The United Nations Foundation—UNHCR, the UN Refugee Agency, reports that refugees around the world are even more vulnerable than ever amid the pandemic crisis. Many refugees and internally displaced persons who have been forced to flee their homes due to persecution, conflict or violence are hosted in areas with weak health and sanitation systems. UNHCR has been conducting emergency relief activities like providing hygiene products, such as clean water and soap to prevent new coronavirus infections in vulnerable populations, temporary shelter to alleviate overcrowding, a response to protect isolated children, and cash transfers to prevent the economic impact of the situation from worsening.


The New York Times reported in April that Ecuador’s toll during the coronavirus outbreak is one of the worst in the world, leaving the developing country devastated.

On July 8th Reverend Kenji Miyazawa visited The Embassy of Ecuador in Tokyo to present a donation of $10,000 dollars for vulnerable families facing hardships due to COVID-19. Ecuador’s Ambassador HE Jaime Barberis thanked Shinnyo‑en for the solidarity with his country and support for Ecuadorian families

For nearly two decades, Shinnyo‑en has been there for Ecuador when help was needed most, including relief efforts following the devastating earthquake of 2016.
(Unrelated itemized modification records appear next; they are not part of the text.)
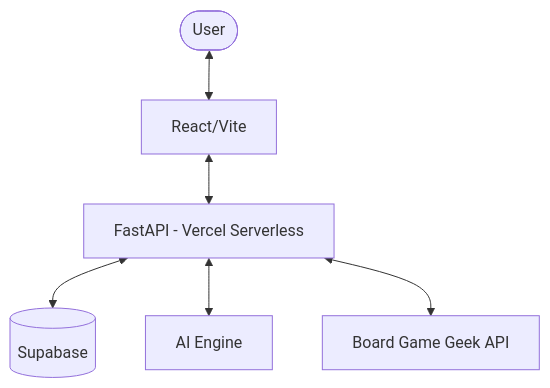
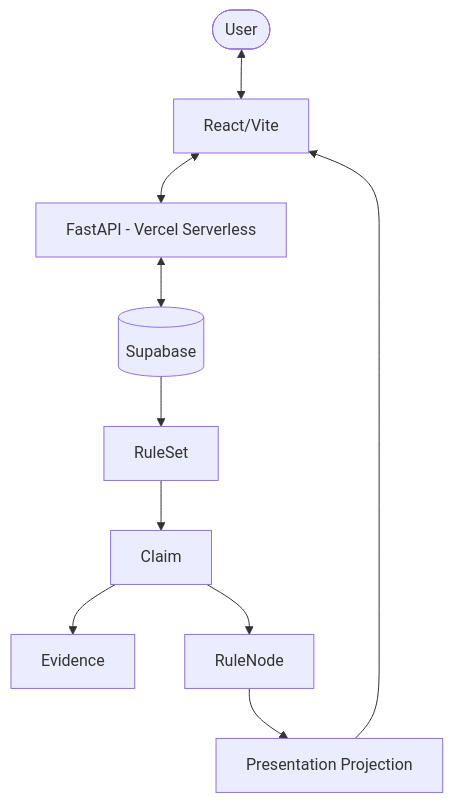
Before and after one commit to KAFKA2306/rule-scribe-games: the diagram in README.md, drawn with Mermaid. The commit also changed other lines of this file and 47 other files, not shown here.

````diff
--- a/README.md
+++ b/README.md
@@ -50,8 +41,12 @@
 ```mermaid
 graph TD
     User([User]) <--> Frontend[React/Vite]
     Frontend <--> API[FastAPI - Vercel Serverless]
-    API <--> Cache[(Supabase)]
-    API <--> AI[AI Engine]
-    API <--> BGG[Board Game Geek API]
+    API <--> Catalog[(Supabase)]
+    Catalog --> RuleSet[RuleSet]
+    RuleSet --> Claim[Claim]
+    Claim --> Evidence[Evidence]
+    Claim --> RuleNode[RuleNode]
+    RuleNode --> Projection[Presentation Projection]
+    Projection --> Frontend
 ```
````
The Shinnyo‑en donation was sent directly to the “Lend a Hand Without Shaking” program which supplies baskets of food that are donated and delivered to families in need.  The effort is supported by supermarket chains in Ecuador and delivered with the help of the police and armed forces.


Shinnyo‑en Hawaii has a long and thoughtful history with the Hawaiian Islands. The annual Shinnyo Lantern Floating Hawaii ceremony has taken place every Memorial Day since 1999, becoming a tradition for the community. This year it was held virtually due to the pandemic.

Hawaii is not only dealing with a surge of COVID-19 cases but also Hurricane Douglas which recently passed dangerously close to the islands.

Despite this, Shinnyo‑en practitioners in Hawaii have been busy helping their neighbors by supporting local organizations engaged in COVID-19 relief efforts including Child and Family Service and The Institute for Human Services (IHS). 

Child and Family Service has been servicing Hawaii since 1899.  Child & Family Service (CFS) works to strengthen families and foster the healthy development of children. They serve children, teens, and adults in addressing abuse, neglect, and other life crises through parent education, family counseling, and therapeutic support services. They also serve elders and those who care for them through caregiver programs and respite and family support.

During the COVID-19 crisis, CFS is providing their community with important information and resources for Hawaii’s most vulnerable.

The Institute for Human Services (IHS)  is the oldest, largest, and most comprehensive human services agency focused exclusively on ending and preventing homelessness in Hawaii. They work to empower homeless people with hope, dignity, and confidence to access and sustain an affordable home, as well as other services for the most at-risk communities.

Since the COVID-19 pandemic, HIS has been an important resource for people experiencing housing and job insecurities due to COVID-19 layoffs, furloughs, and other hardships.

View more news and events